● **Description of the task**
Check each line of the records below for the word "lambda" and copy those where it appears.

Change detection data:
--------------------

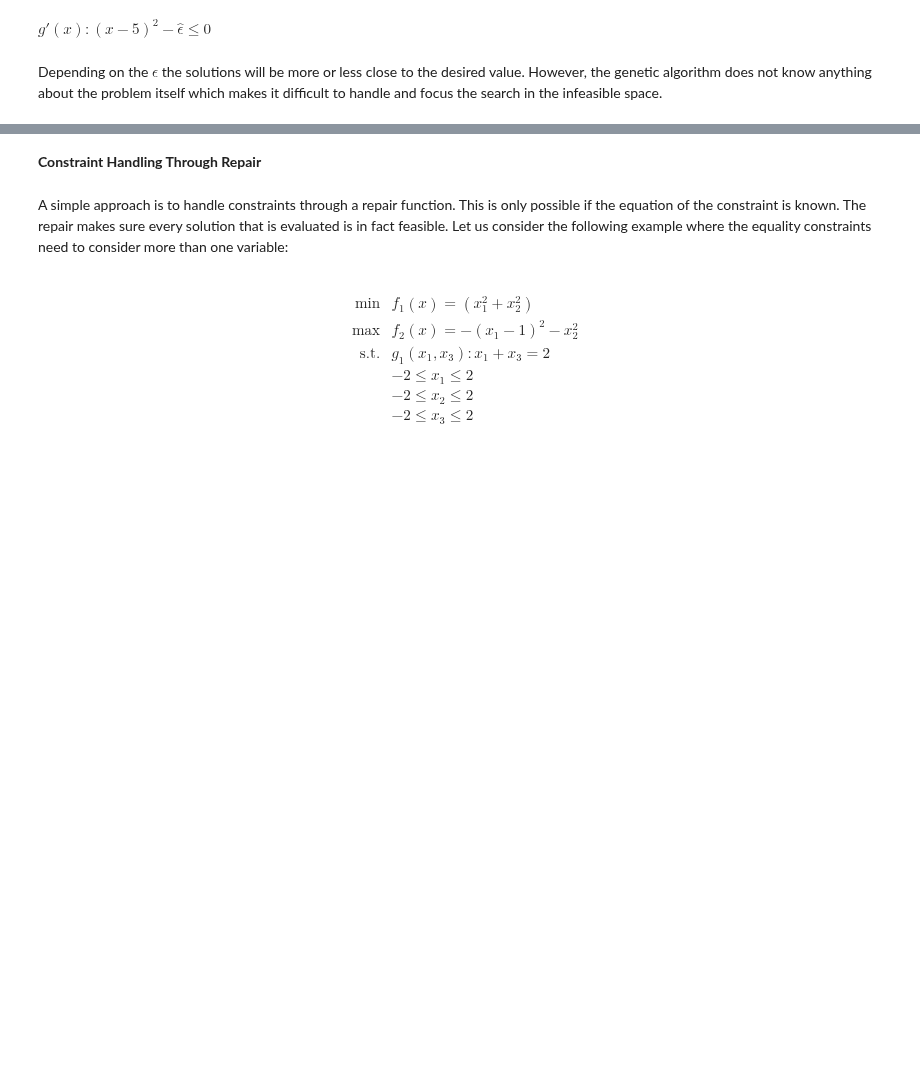
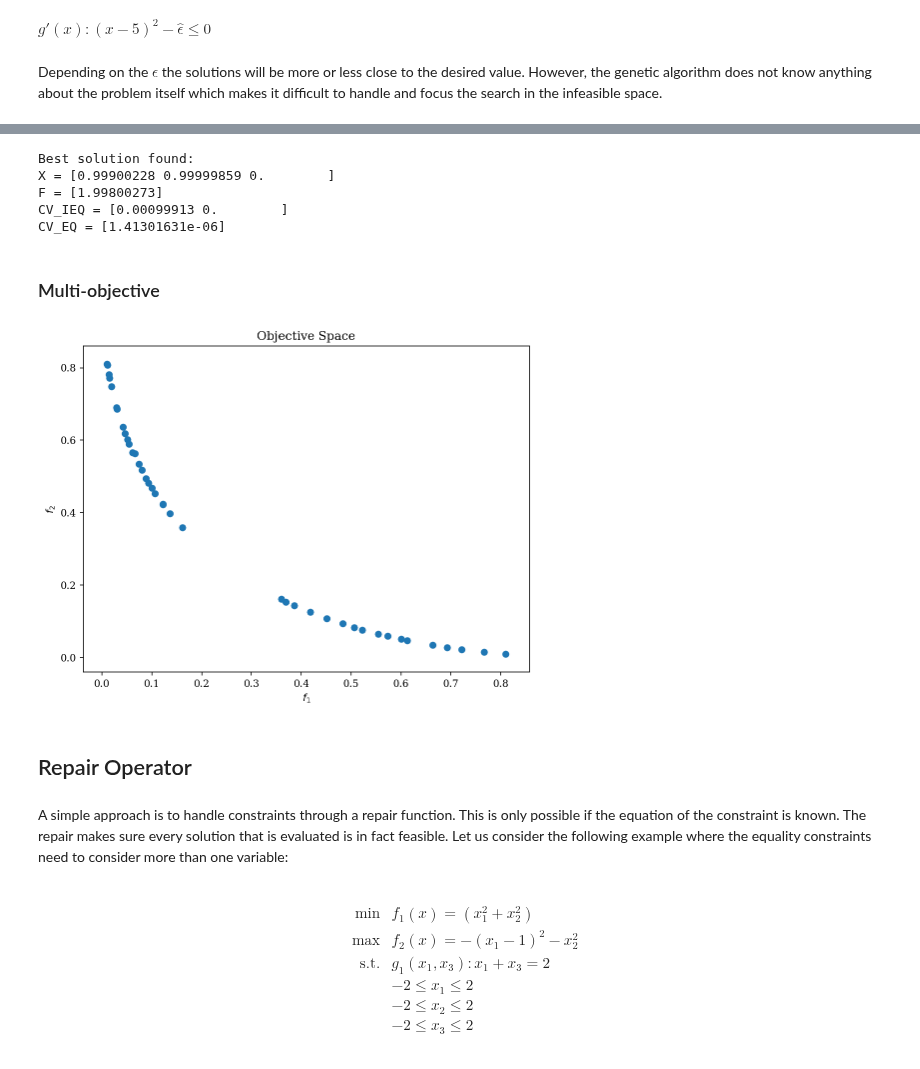
Before and after one commit to anyoptimization/pymoo, a Jupyter notebook: doc/source/misc/constraint_handling.ipynb, the cells around one changed output, grey strips where cells are left out. Drawn from its saved outputs; the diff is of its cells as text; code cells hidden in the pictures; blank space fills up the shorter version.

Commit message:
Added support for constraint handling during the survival PSO documentation Constraint handling via ieq and eq functions

```diff
--- a/doc/source/misc/constraint_handling.ipynb
+++ b/doc/source/misc/constraint_handling.ipynb
@@ -38,5 +72,69 @@ Depending on the $\epsilon$ the solutions will be more or less close to the desi
+# %%
+from pymoo.algorithms.so_pso import PSO
+from pymoo.optimize import minimize
+
+
+algorithm = PSO(pop_size=50)
+
+res = minimize(problem, algorithm, seed=1)
+
+opt = res.opt[0]
+X, F, cv_ieq, cv_eq = opt.get("X", "__F__", "__IEQ__", "__EQ__")
+
+print("Best solution found: \nX = %s\nF = %s\nCV_IEQ = %s\nCV_EQ = %s" % (X, F, cv_ieq, cv_eq))
+# %% [output]
+Best solution found:
+X = [0.99900228 0.99999859 0.        ]
+F = [1.99800273]
+CV_IEQ = [0.00099913 0.        ]
+CV_EQ = [1.41301631e-06]
+# %% [markdown]
+### Multi-objective
+# %%
+objs = [
+    lambda x: x[0]**2 + x[1]**2,
+    lambda x: (x[0]-1)**2 + x[1]**2
+
+]
+
+
+constr_ieq = [
+    lambda x: 2*(x[0]-0.1) * (x[0]-0.9) / 0.18,
+    lambda x: - 20*(x[0]-0.4) * (x[0]-0.6) / 4.8
+]
+
+constr_eq = []
+# %%
+from pymoo.model.problem import create_problem_from_funcs
+
+problem = create_problem_from_funcs(3,
+                                    objs,
+                                    xl=-2,
+                                    xu=2,
+                                    constr_ieq=constr_ieq,
+                                    constr_eq=constr_eq,
+                                    penalty_ieq=1000,
+                                    penalty_eq=1000
+                                    )
+# %%
+from pymoo.algorithms.nsga2 import NSGA2
+from pymoo.optimize import minimize
+
+algorithm = NSGA2(pop_size=40)
+
+res = minimize(problem,
+               algorithm,
+               seed=1)
+# %%
+from pymoo.visualization.scatter import Scatter
+
+plot = Scatter(title = "Objective Space")
+plot.add(res.F)
+plot.show()
+# %% [output]
+[figure, added]
 # %% [markdown]
-**Constraint Handling Through Repair**
+## Repair Operator
 # %% [markdown]
 A simple approach is to handle constraints through a repair function. This is only possible if the equation of the constraint is known. The repair makes sure every solution that is evaluated is in fact feasible. Let us consider the following example where
 the equality constraints need to consider more than one variable:
```
Also changed, not shown: parts of 9 cells of this notebook, 29 other files.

--------------------

● **Your response**
+    lambda x: x[0]**2 + x[1]**2,
+    lambda x: (x[0]-1)**2 + x[1]**2
+    lambda x: 2*(x[0]-0.1) * (x[0]-0.9) / 0.18,
+    lambda x: - 20*(x[0]-0.4) * (x[0]-0.6) / 4.8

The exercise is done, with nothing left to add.